The Trademark Trial and Appeals Board (“TTAB”) has experienced an uptick in challenges to the federal registration of trademarks as disparaging to discernable groups of individuals brought before it in recent years. Under § 2(a) of the Lanham Act, disparaging marks cannot be placed on the Principle Register. While the TTAB has developed its disparaging mark jurisprudence with respect to individuals as a distinct bar to registration over the last twenty years; the Federal Courts’ have only considered the TTAB’s treatment of these allegedly disparaging mark once during the same span of time. The TTAB’s decisions regarding allegedly disparaging trademarks subsequent to the Federal Courts’ approval of the basic two-prong test for finding a trademark disparaging have uncovered the flaws with the TTAB’s approach to these marks. These flaws create insurmountable hurdles for petitioners seeking to cancel a disparaging mark. Ideally a Federal Court will address these hurdles in the inevitable appeal of the TTAB’s decision in Blackhorse v. Pro-Football, Inc. This article seeks to identify these hurdles to resolving whether or not a trademark is in fact disparaging in degradation of the Lanham Act and proposes pragmatic means for minimizing these hurdles.

Katherine Beckman and Christa Pletcher
10 Wake Forest Intell. Prop. L.J. 215
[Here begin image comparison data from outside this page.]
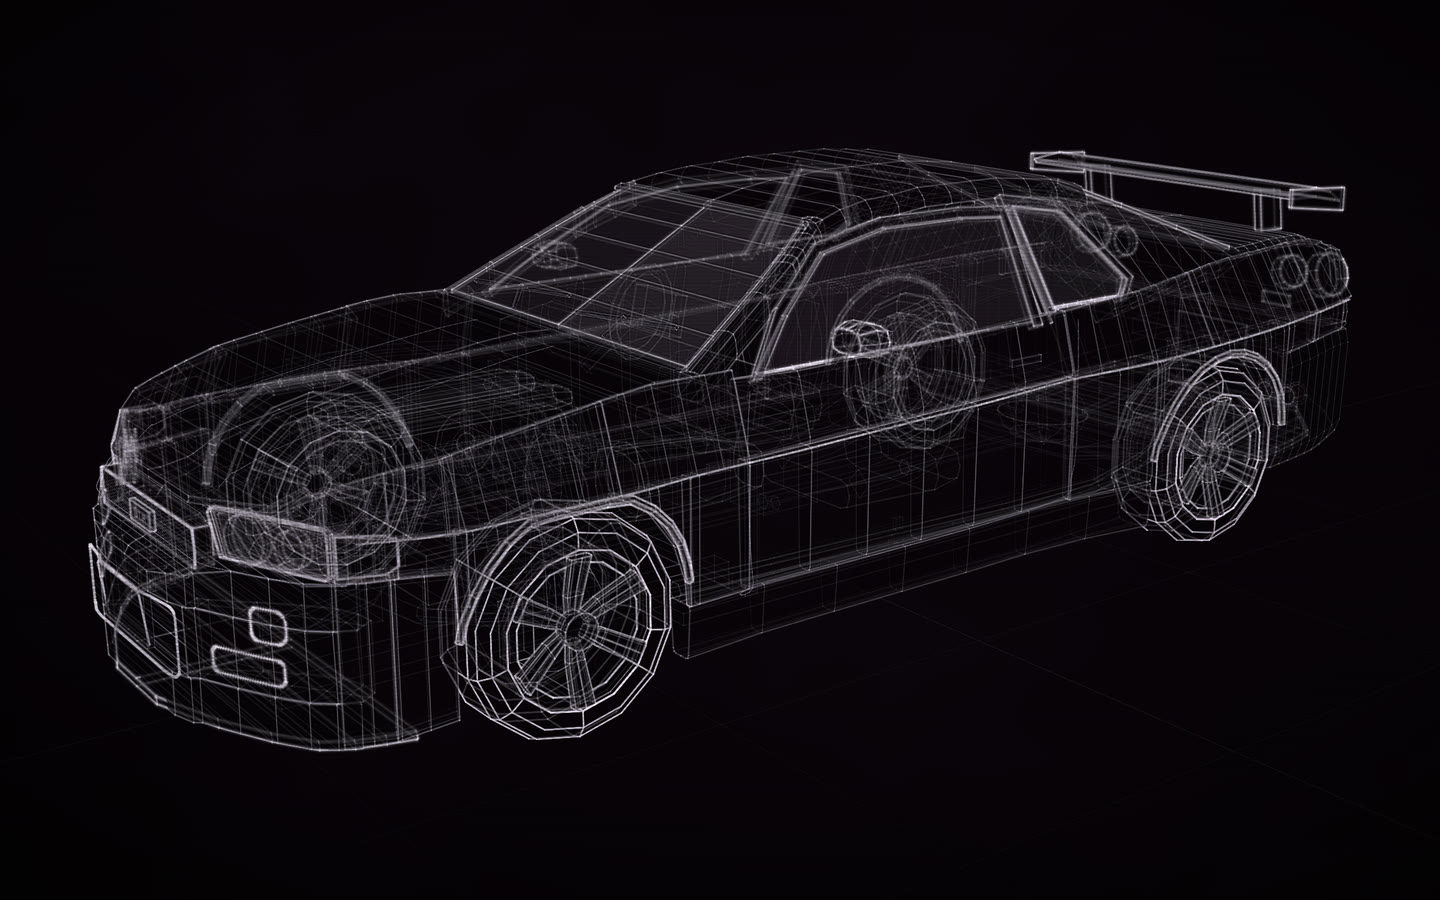
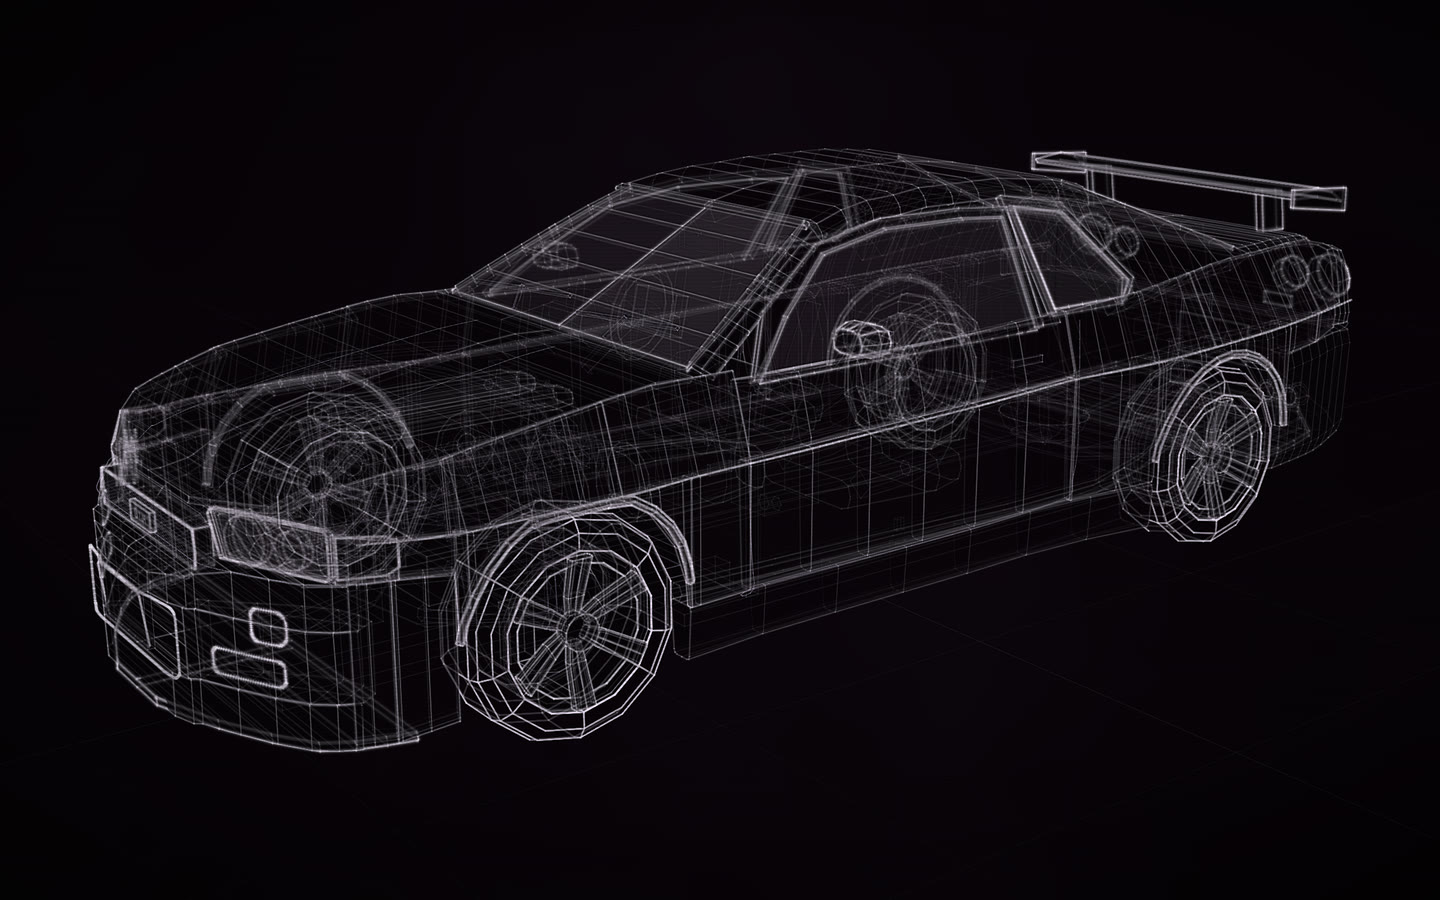
examples: the R34's rear quarters end on the tail panel; its page and gallery images
The upper rear quarter ends where the tail panel begins instead of in a point over its
corner; the page records the glasshouse and corner pass; hero and thumb regenerated.

diff --git a/examples/nissan-skyline-gt-r-r34/README.md b/examples/nissan-skyline-gt-r-r34/README.md
@@ -34,3 +34,22 @@ version showed defects the checks had let through; this version answers them, an
 
 The C-pillar, the sills, the diffuser and its strakes are no longer the tracing, and say so (`inferred`, with a
 note); nothing claims more than before. The light is all but unchanged.
+
+### The glasshouse and the corners (1.2)
+
+A second pass, judged in the solid and in Blender, on what still did not fit:
+
+- **Windows in their frames:** the A-pillars (`a-pillar`, `a-pillar-upper`) were flat-topped bars 10 cm wide and
+  8.5 cm deep, standing up to 9 cm above the door frame; each is now a strip 2 cm deep laid between the windscreen's
+  edge and the door frame, 4-6 mm proud of the glass. The sashes stand 4 mm proud of their glass (they stood
+  1.4 cm); the B-pillar fills between the two sashes, flush, where it was a 5 mm strip between two bars; the door and
+  quarter glass run into the belt instead of stopping 1-2 cm above it; the C-pillars run over the rear glass's edge.
+  Every pane now meets its frame or panel along at least 95% of its edge (within 4 mm).
+- **Rear corners:** the rear quarter panels (`quarter-upper`, `quarter-lower`) ran past the tail panel's rounded
+  corner and ended in flat caps standing 2.6-4 cm out of it; they are turned onto it, and the upper one ends where
+  the tail panel begins. The tail lamps are tilted 11° to the tail panel's face and set on it (they stood out at
+  the top and sank in at the bottom).
+- **Front bumper corners** (`front-bumper-side-2`): the flank ran 4.5 cm past the bumper's bands and ended in a
+  square end; it ends where they begin.
+
+These parts say how they are now known (`inferred` where they are no longer the tracing, with a note).

diff --git a/CHANGELOG.md b/CHANGELOG.md
@@ -27,6 +27,11 @@
   C-pillar) left corners a rounding apart and an extrusion closed by repeating its first point left an edge of no
   length: both now make one closed surface, and the poles of spheres and lathes no longer leave slivers. The
   light is unchanged; tests in `test_solids.py`.
+- **The R34's windows fit their frames:** a second pass judged in the solid and in Blender: its A-pillars, sashes,
+  B-pillar and C-pillars hold their glass (every pane meets its frame or panel along at least 95% of its edge,
+  within 4 mm; the A-pillars stood up to 9 cm proud), its rear quarter panels end on the tail panel instead of in caps
+  standing out of it, its tail lamps sit on the tail panel's face and its bumper flanks end where the bumper's bands
+  begin ([its page](examples/nissan-skyline-gt-r-r34/README.md)).
 - **The R34, refined for the solid** ([its page](examples/nissan-skyline-gt-r-r34/README.md)): its C-pillar
   closes between the rear glass and the shoulder instead of standing as a fin through the quarter window, its
   bumper flanks are closed, its rear bumper and tail no longer pillow, its sills run straight and flush, its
The concept of trademark regulation is fairly new when one considers the length of time trademark protection has been available. Primarily, trademark law was a common law creature, and the rights given were territorial. There was a noted expansion in trademark regulation with the formation of the World Trade Organization and the Agreement on Trade Related Aspects of Intellectual Property Rights (“TRIPS”). TRIPS serves, among other things, as a guideline for trademark use and recognition by the members of the WTO, representing more than 97% of total world trade. To date, this is the most comprehensive and sweeping regulation of trademarks, reaching all corners of the globe. However, there remains a need for expanding this existing regulation.

To understand the argument for extending global trademark regulation, one must initially understand the purpose of trademarks. According to the Lanham Act, the purpose of a trademark is “to identify and distinguish… goods…from those manufactured or sold by others and to indicate the source of the goods.” TRIPS identifies a trademark as “capable of distinguishing the goods or services of one undertaking from those of other undertakings.” The common factor between these definitions is that trademarks are meant to distinguish one’s goods from another’s goods. This appears to be a universally accepted purpose of trademarks that initiates little, if any, argument. However with the globalization of travel, a new purpose presents itself: distinguishing one’s goods from one’s goods. This article explores this argumentative and new approach to the idea of trademark regulation.